Exercise:
Wherever "none" shows up in the records below, copy the whole line.

Records shown below:

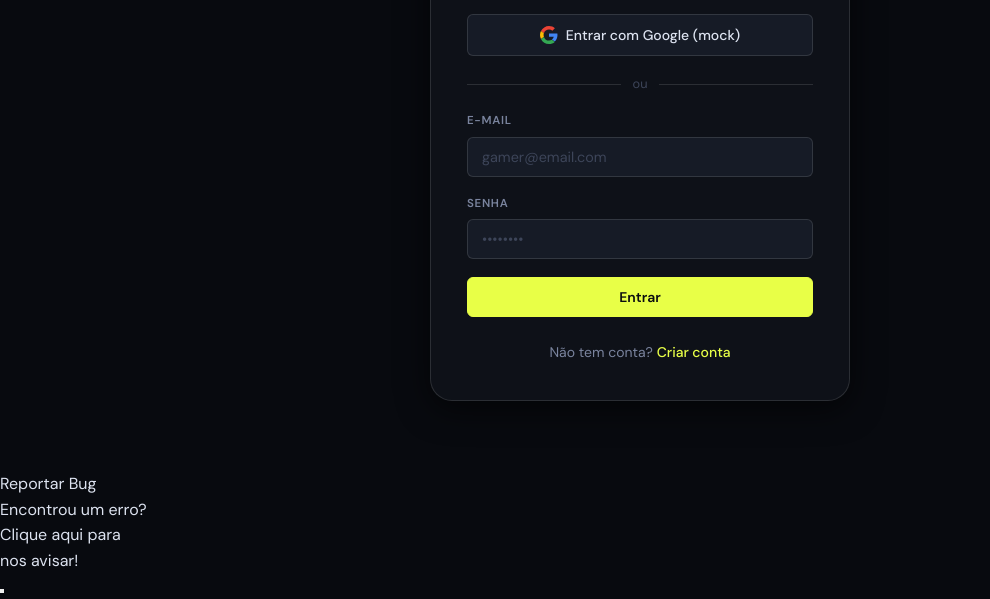
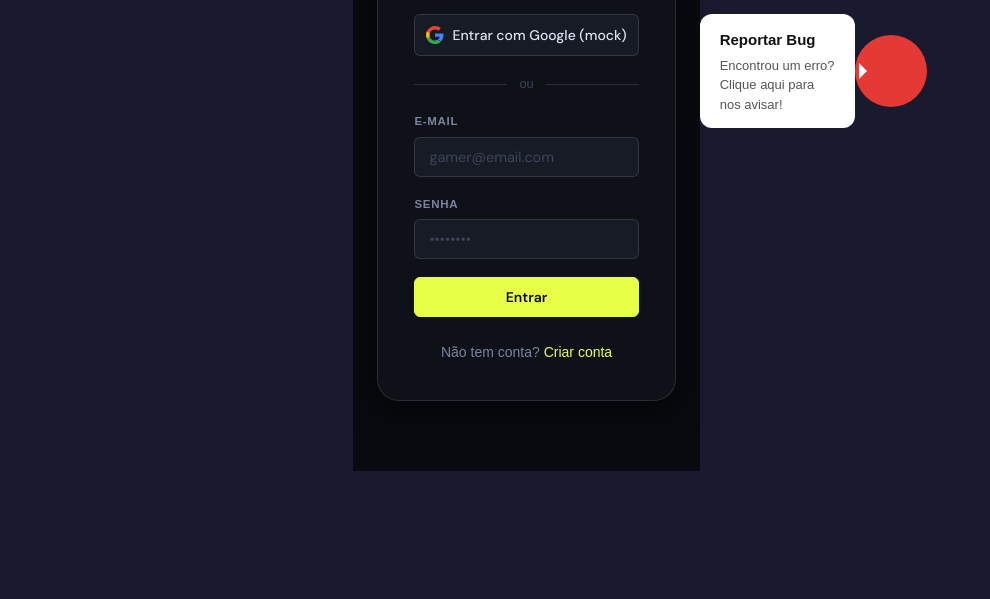
Before and after one commit to Marco-Antoniogl/GameStorage, a plain HTML site: page index.html in a window 1280 px wide. Shown: the part 329-928 px from the top of the page, without its empty margins (0-990 px from the left). After the commit the page ends 800 px from the top, so only its background shows below. Drawn offline with Linux system fonts and the light colour scheme.

Commit message:
Update style.css

```diff
--- a/css/style.css
+++ b/css/style.css
@@ -389,63 +389,80 @@ a { color: inherit; text-decoration: none; }
 
 /* ── Botão report ── */
 
-.bug-container{
-    position: fixed;
-
-    bottom: 20px;
-    left: 20px;
-
-    display: flex;
-    align-items: center;
-    gap: 10px;
-
-    z-index: 9999;
+    /* ── Reset ── */
+    *, *::before, *::after {
+      box-sizing: border-box;
+      margin: 0;
+      padding: 0;
     }
 
-.bug-button{
-    width: 65px;
-    height: 65px;
-
-    border: none;
-    border-radius: 50%;
-
-    background: #ff4d4f;
-    color: white;
-
-    cursor: pointer;
-
+    /* ── Página ── */
+    body {
       display: flex;
       align-items: center;
       justify-content: center;
-
-    box-shadow: 0 5px 15px rgba(0,0,0,.3);
-
-    transition: .2s;
+      min-height: 100vh;
+      background: #1a1a2e;
+      font-family: sans-serif;
     }
 
-.bug-button i{
-    font-size: 28px;
+    /* ── Componente ── */
+    .bug-report {
+      display: flex;
+      align-items: center;
     }
 
-.bug-button:hover{
-    transform: scale(1.1);
+    /* ── Balão ── */
+    .bug-report__balloon {
+      background: #ffffff;
+      border-radius: 12px;
+      padding: 14px 20px;
+      position: relative;
     }
 
-.bug-tooltip{
-    background: white;
+    .bug-report__balloon::after {
+      content: "";
+      position: absolute;
+      top: 50%;
+      right: -12px;
+      transform: translateY(-50%);
+      border: 8px solid transparent;
+      border-left-color: #ffffff;
+      border-right: none;
+    }
 
-    padding: 10px 14px;
+    .bug-report__title {
+      font-size: 15px;
+      font-weight: 700;
+      color: #111111;
+      margin-bottom: 4px;
+    }
 
-    border-radius: 12px;
+    .bug-report__text {
+      font-size: 13px;
+      color: #555555;
+      line-height: 1.5;
+    }
 
-    font-size: 14px;
-    font-weight: 600;
+    /* ── Botão ── */
+    .bug-report__button {
+      width: 72px;
+      height: 72px;
+      border-radius: 50%;
+      background: #e53935;
+      border: none;
+      cursor: pointer;
+      display: flex;
+      align-items: center;
+      justify-content: center;
+      flex-shrink: 0;
+      transition: background 0.2s ease, transform 0.15s ease;
+    }
 
-    color: #333;
+    .bug-report__button:hover  { background: #c62828; }
+    .bug-report__button:active { transform: scale(0.94); }
 
-    box-shadow: 0 4px 12px rgba(0,0,0,.15);
-
-    white-space: nowrap;
-
-    position: relative;
+    .bug-report__icon {
+      font-size: 28px;
+      color: #ffffff;
     }
```
Lines whose indentation alone changed are shown as unchanged.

End of Records shown.

The answer:
@@ -389,63 +389,80 @@ a { color: inherit; text-decoration: none; }
-    border: none;
+      border-right: none;
+      border: none;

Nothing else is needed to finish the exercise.